But more important than the fact that Politifact is wrong is that they inserted themselves into the 2012 elections and they were clearly agenda driven. There were other finalists for Lie of the Year that were clear, outright lies: John Kyl's claim that abortion services is 90% of what Planned Parenthood does, or the right-wing claim that the stimulus created no new jobs, for example. But PolitiFact apparently chose the above claim because they wanted to present the idiotic, childlike notion of "balance" that currently impairs modern journalism. Instead of searching for objective facts, many modern journalist simply search for opposing statements from two "sides." Likewise, instead of choosing an actual lie, PolitiFact chose a statement made by Democrats in order to "balance" the fact that outright lies from Republicans had been chosen in previous years.
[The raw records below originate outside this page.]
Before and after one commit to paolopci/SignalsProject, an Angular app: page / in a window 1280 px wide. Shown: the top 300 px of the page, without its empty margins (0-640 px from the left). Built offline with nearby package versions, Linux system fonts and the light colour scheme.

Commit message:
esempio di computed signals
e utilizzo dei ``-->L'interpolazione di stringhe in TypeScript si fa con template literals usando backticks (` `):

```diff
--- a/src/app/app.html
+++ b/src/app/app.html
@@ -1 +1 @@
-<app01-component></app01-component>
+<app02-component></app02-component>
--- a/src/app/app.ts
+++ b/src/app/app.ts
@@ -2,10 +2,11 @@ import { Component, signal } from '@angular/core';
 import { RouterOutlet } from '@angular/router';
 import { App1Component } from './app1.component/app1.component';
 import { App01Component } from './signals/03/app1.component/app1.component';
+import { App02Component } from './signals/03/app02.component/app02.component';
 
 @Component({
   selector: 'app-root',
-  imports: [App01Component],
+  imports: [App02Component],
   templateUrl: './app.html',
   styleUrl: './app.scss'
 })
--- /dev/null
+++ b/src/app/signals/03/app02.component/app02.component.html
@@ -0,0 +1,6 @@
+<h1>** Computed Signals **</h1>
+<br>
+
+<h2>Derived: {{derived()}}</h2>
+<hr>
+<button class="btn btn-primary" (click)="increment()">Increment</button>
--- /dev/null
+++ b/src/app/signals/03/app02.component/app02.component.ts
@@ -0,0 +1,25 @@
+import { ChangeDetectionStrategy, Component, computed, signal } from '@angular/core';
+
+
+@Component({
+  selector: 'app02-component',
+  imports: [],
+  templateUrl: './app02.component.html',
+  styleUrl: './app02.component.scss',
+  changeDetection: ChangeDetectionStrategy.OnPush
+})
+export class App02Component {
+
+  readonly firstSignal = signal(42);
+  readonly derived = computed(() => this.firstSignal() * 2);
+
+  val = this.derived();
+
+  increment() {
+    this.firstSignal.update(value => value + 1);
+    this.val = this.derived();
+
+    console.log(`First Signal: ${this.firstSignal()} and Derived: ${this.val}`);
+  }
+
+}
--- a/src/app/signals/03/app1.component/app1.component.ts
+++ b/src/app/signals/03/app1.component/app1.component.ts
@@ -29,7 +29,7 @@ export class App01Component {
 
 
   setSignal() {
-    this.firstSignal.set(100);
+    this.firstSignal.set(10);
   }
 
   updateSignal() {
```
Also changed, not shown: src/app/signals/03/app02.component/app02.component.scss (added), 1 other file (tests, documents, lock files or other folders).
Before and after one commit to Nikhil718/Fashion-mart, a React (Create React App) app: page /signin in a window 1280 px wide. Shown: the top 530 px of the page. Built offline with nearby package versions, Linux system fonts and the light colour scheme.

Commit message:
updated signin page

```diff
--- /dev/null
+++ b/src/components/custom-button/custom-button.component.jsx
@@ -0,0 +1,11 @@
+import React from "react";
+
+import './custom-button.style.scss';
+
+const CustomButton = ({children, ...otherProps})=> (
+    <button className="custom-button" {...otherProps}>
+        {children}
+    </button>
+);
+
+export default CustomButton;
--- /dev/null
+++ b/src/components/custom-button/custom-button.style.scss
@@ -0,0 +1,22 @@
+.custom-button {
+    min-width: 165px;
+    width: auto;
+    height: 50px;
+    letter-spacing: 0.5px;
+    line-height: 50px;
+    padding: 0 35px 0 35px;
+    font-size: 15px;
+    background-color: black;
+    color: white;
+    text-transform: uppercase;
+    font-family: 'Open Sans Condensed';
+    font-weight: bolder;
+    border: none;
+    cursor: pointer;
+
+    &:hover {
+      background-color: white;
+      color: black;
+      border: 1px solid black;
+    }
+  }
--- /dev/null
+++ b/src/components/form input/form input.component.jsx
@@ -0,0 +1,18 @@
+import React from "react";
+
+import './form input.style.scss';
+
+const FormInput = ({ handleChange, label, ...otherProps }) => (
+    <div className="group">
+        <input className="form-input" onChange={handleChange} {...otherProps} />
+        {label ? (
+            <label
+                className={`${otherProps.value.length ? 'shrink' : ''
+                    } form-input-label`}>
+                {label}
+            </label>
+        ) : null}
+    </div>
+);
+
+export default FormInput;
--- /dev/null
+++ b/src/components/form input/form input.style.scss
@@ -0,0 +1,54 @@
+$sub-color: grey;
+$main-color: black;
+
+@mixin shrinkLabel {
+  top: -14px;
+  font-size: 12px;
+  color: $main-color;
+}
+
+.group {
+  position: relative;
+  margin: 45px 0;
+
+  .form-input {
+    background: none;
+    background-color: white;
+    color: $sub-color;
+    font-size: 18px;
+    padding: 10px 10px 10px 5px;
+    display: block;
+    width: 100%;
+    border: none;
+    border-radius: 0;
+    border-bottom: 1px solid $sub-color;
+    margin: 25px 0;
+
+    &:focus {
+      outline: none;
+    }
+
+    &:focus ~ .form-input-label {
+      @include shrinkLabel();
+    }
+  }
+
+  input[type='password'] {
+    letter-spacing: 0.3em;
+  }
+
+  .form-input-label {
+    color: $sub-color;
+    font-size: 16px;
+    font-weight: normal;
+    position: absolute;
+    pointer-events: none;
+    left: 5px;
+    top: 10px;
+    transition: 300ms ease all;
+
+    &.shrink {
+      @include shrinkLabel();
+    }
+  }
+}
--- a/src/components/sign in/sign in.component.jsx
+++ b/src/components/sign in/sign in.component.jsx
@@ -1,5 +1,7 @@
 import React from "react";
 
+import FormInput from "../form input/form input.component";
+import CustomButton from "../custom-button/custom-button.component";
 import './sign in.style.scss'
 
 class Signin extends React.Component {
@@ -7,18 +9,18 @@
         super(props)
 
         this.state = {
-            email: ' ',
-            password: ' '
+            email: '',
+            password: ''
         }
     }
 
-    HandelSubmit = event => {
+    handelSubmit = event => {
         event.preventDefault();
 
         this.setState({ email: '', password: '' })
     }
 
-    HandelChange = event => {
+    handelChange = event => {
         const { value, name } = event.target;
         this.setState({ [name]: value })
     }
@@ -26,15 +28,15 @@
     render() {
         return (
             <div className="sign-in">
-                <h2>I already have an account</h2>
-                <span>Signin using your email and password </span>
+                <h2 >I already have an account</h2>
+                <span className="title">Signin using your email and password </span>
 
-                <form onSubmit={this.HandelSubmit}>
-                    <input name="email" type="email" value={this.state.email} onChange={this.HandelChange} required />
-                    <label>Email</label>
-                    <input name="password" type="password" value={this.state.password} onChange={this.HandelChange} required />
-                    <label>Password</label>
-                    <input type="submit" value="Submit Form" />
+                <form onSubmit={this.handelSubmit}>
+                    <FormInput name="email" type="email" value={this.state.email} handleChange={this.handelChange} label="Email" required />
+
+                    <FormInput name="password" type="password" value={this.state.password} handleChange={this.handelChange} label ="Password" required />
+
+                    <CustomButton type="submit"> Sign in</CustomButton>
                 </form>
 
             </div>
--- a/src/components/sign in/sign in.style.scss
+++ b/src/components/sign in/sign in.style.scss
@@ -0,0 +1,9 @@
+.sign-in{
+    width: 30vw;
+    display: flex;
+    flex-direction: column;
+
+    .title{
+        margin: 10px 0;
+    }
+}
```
So this brings me back to the title of this post. We used to have good reason to cite PoltiFact in political debates. In fact, I greatly enjoyed Fired Up Missouri repeatedly mocking Ed Martin over his proclivity for using the death panels "Lie of the Year." But of course, from an ideal information-gathering perspective, there was never anything especially important about PolitiFact. If both a partisan blog and PolitiFact debunked a certain claim, say by linking to the actual language of a bill, both have provided the same information. Yet the point of linking to PolitiFact was that you could trust that their analysis was not driven by an agenda. In other words, in situations where you didn't have time to do a full analysis yourself, you might think you could put trust in a group that objectively looked at the information.
However, this assumption no longer holds any water. PolitiFact has shown clearly that they are willing to distort their analysis based on a twisted political agenda; namely, the agenda of achieving false balance by appeasing the Right side of the political spectrum. There's no longer any justification for thinking that you can trust their analysis without doing just as much research as you would when getting info from any other source with a partisan bias. In fact, there's a good argument to be made for linking to an otherwise identical analysis that comes from a source that doesn't falsely pretend to be agenda-free. PolitiFact could have been a useful contribution to political discourse in this country; unfortunately, by undermining their credibility, they have now lost that opportunity.
For some excellent analyses of the PolitiFact debacle, please see the work of Paul Krugman, Dave Weigel, Tommy Christopher, and Jamison Foser.